I just watched the Daily Show, and there was a piece on the bird flu (very funny of course). We should recommend Flu Wiki to him...think he'd be interested in coming to the Wood 'N Tap next week? After all, he is kind of a poster child for pushing actual political discourse.

Somehow I ended up in Kentucky

While desperately searching for something interesting to read, I saw this. Perhaps we really are extolling the virtues of the Wild West just as it's starting to melt away.

Wednesday, November 02, 2005

I tried, I really did

I went hunting for some calm, dispassionate discourse on the state of the world today. I hunted and peck, looked at Slate's blogs, Technorati, Salon, searched Google blogs, etc. With the Harry Reid move today (honestly, does it make any difference to anyone? Did it accomplish anything?), the dialogue has just gotten even more rabid, if that's possible. Basically, blogs on either side are trying to find newer, fresher, and more creative ways of saying, "You're an idiot!" "Oh really, well, you're a moron." I did find some useful info on TalkingPointsMemo, but I am suspicious that what I see as balanced and dispassionate might be viewed as incidiary by people "not like me" (i.e. bleeding heart liberal). There's one site I'd recommend because happily it doesn't take itself too seriously. But once again, I must admit to a certain inherent symmetry of political philosophy.

Are we up and coming yet?

I see that to be "up and coming," your blog has to receive between 50-100 hits a day. While I'm pretty sure I haven't gotten more than a total of 100 hits ever, our class blog may be hitting that mark, especially during the halcyon days of fighting with other blogs, when the comments were flying fast and furious.

I wonder if we're part of a newish genre of working class blog, that is a blog that exists to transfer a specific set of information to a set group of people. Our blog isn't designed to inform the general public or opine on current events -- it's a blog for a class, whose visitors (at least in concept) visit to perform a function (learn what we need to do).

But I digress...I think, as discussed by Clay Shirky, that there IS an A-list of blogs. To a certain extent, so what? Unlike a traditional marketplace, supply has little to do with demand. While many bloggers may try to garner influence, if they fail, it doesn't matter. It doesn't cost anything to maintain a blog, and a successful blog really doesn't yield any money. If I want to maintain a blog for no one other than myself, it really doesn't matter.

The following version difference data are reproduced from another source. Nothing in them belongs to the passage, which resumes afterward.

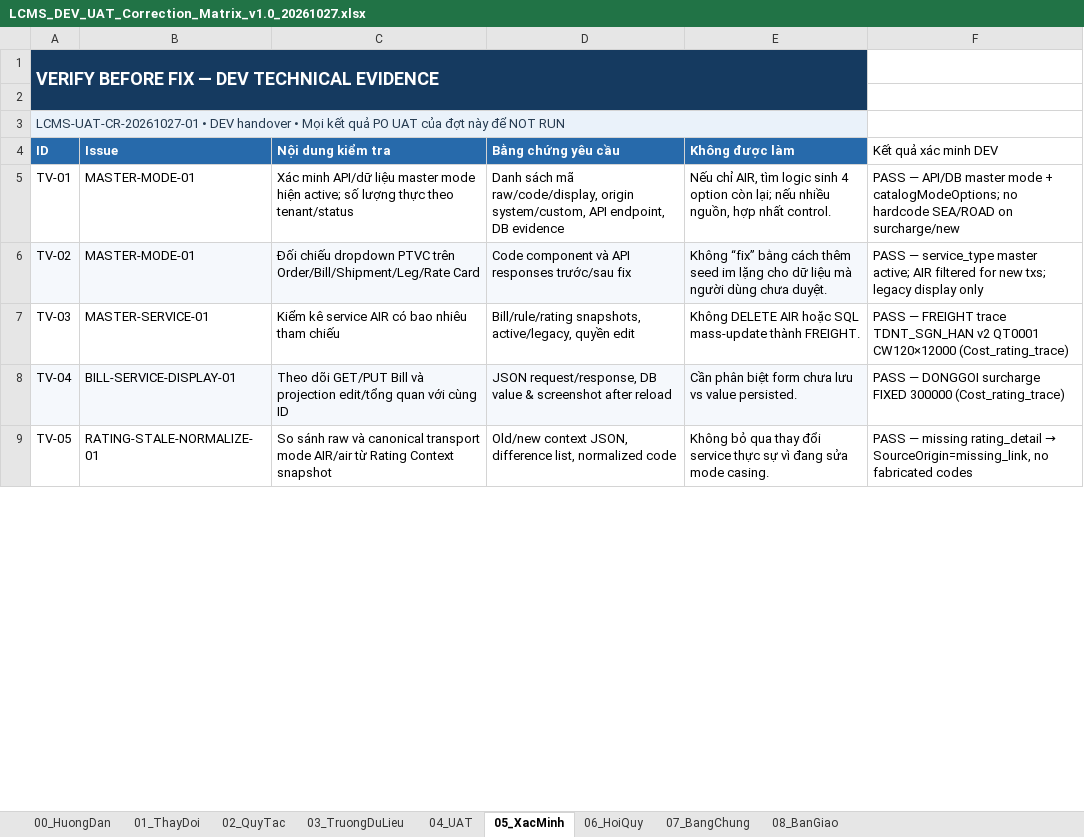
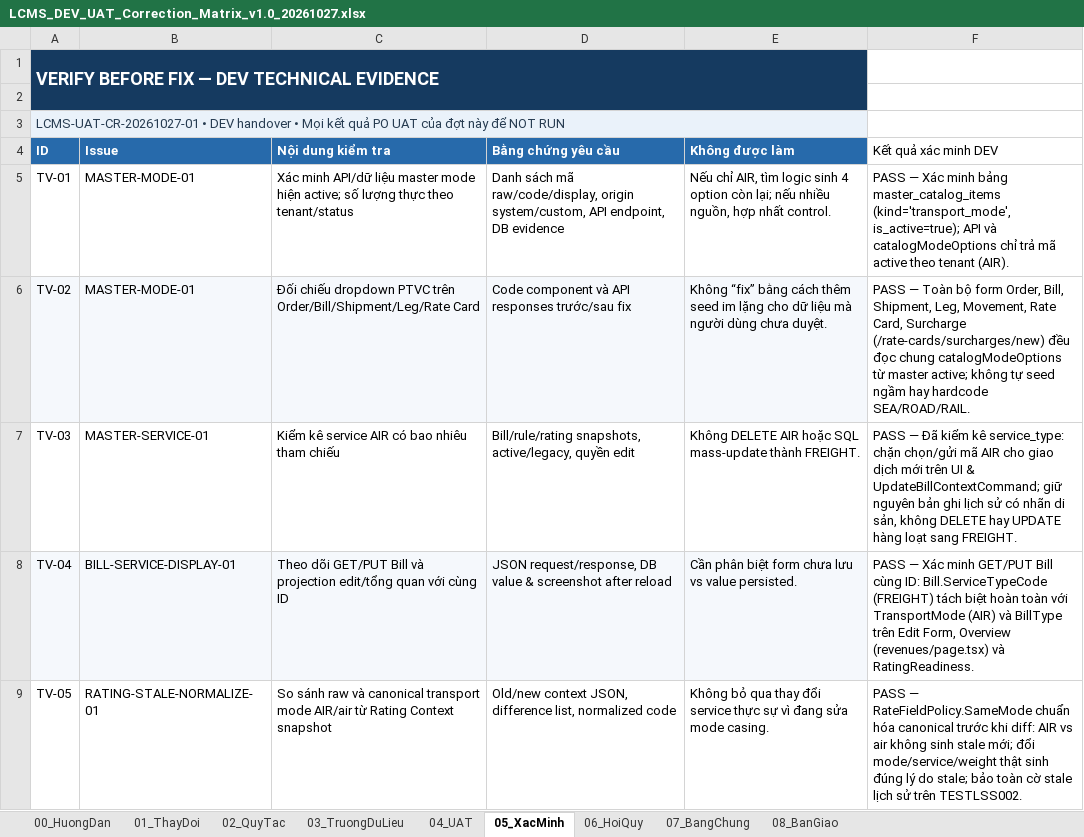
Before and after one commit to thanhquyen129/CMS, an Excel workbook: docs/po/02112026-LCMS_Consolidated_UAT_Handover_v1.0_20261102/LCMS_DEV_UAT_Correction_Matrix_v1.0_20261027.xlsx, sheet 05_XacMinh, drawn as a sheet; only a part is shown; values as stored, in another font and other column widths than the file's, no borders; the diff covers the shown part only; the diff names each change by its address in the sheet, - before the commit and + after, or states it on an @@ line.

```diff
--- a/docs/po/02112026-LCMS_Consolidated_UAT_Handover_v1.0_20261102/LCMS_DEV_UAT_Correction_Matrix_v1.0_20261027.xlsx (sheet 05_XacMinh)
+++ b/docs/po/02112026-LCMS_Consolidated_UAT_Handover_v1.0_20261102/LCMS_DEV_UAT_Correction_Matrix_v1.0_20261027.xlsx (sheet 05_XacMinh)
-F5 (Kết quả xác minh DEV): PASS — API/DB master mode + catalogModeOptions; no hardcode SEA/ROAD on surcharge/new
+F5 (Kết quả xác minh DEV): PASS — Xác minh bảng master_catalog_items (kind='transport_mode', is_active=true); API và catalogModeOptions chỉ trả mã active theo tenant (AIR).
-F6 (Kết quả xác minh DEV): PASS — service_type master active; AIR filtered for new txs; legacy display only
+F6 (Kết quả xác minh DEV): PASS — Toàn bộ form Order, Bill, Shipment, Leg, Movement, Rate Card, Surcharge (/rate-cards/surcharges/new) đều đọc chung catalogModeOptions từ master active; không tự seed ngầm hay hardcode SEA/ROAD/RAIL.
-F7 (Kết quả xác minh DEV): PASS — FREIGHT trace TDNT_SGN_HAN v2 QT0001 CW120×12000 (Cost_rating_trace)
+F7 (Kết quả xác minh DEV): PASS — Đã kiểm kê service_type: chặn chọn/gửi mã AIR cho giao dịch mới trên UI & UpdateBillContextCommand; giữ nguyên bản ghi lịch sử có nhãn di sản, không DELETE hay UPDATE hàng loạt sang FREIGHT.
-F8 (Kết quả xác minh DEV): PASS — DONGGOI surcharge FIXED 300000 (Cost_rating_trace)
+F8 (Kết quả xác minh DEV): PASS — Xác minh GET/PUT Bill cùng ID: Bill.ServiceTypeCode (FREIGHT) tách biệt hoàn toàn với TransportMode (AIR) và BillType trên Edit Form, Overview (revenues/page.tsx) và RatingReadiness.
@@ F9 (Kết quả xác minh DEV): PASS — missing rating_detail → SourceOrigin=missing_link, no fabricated codes → PASS — RateFieldPolicy.SameMode chuẩn hóa canonical trước khi diff: AIR vs air không sinh stale mới; đổi mode/service/weight thật sinh đúng lý do stale; bảo toàn cờ stale lịch sử trên TESTLSS002. @@
```
Also changed, not shown: 5 edited cells elsewhere in this sheet, sheet 04_UAT, sheet 03_TruongDuLieu, docs/po/02112026-LCMS_Consolidated_UAT_Handover_v1.0_20261102/LCMS_DEV_UAT_Followup_Matrix_v1.0_20261026.xlsx, 4 other files.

It doesn't cost me anything. Unlike just about any other marketplace, I can't get pushed out -- at least not yet. Maybe someday it will cost money to do "this," it doesn't yet. I can therefore keep doing this as long as I want.

Tuesday, November 01, 2005

Back from Utopia

I just spent some time cruising around Wikipedia and Flu Wiki. While I tend to get very cynical when I read the political stuff, I'm feeling a little verklempt about the wiki stuff. It's seems like a world motivated by mostly "pure" intentions. When I consider the time and energy it takes to maintain a site like that, and to think that people do it for no other reason than a desire to pass along info...well, I am moved.

Look at Flu Wiki. From what I can see, its purpose is to inform and motivate. While motivating is "political" in some sense, the whole import of the wiki sites is different than other sites (are these blogs??), especially when they are contrasted with the Salon-type stuff.

I'm going to challenge myself, however, to suspend my cynicism and disbelief as I look through Salon and the other blogs this week. (Per Brett, is Salon not a blog? There does seem to be some bloggin' goin' on). Maybe my prejudices are preventing me from seeing how useful blogs can be. After all, they are everywhere, so they must be accomplishing something more than the dissemination of gossip and the creation of interest for interest's sake, right?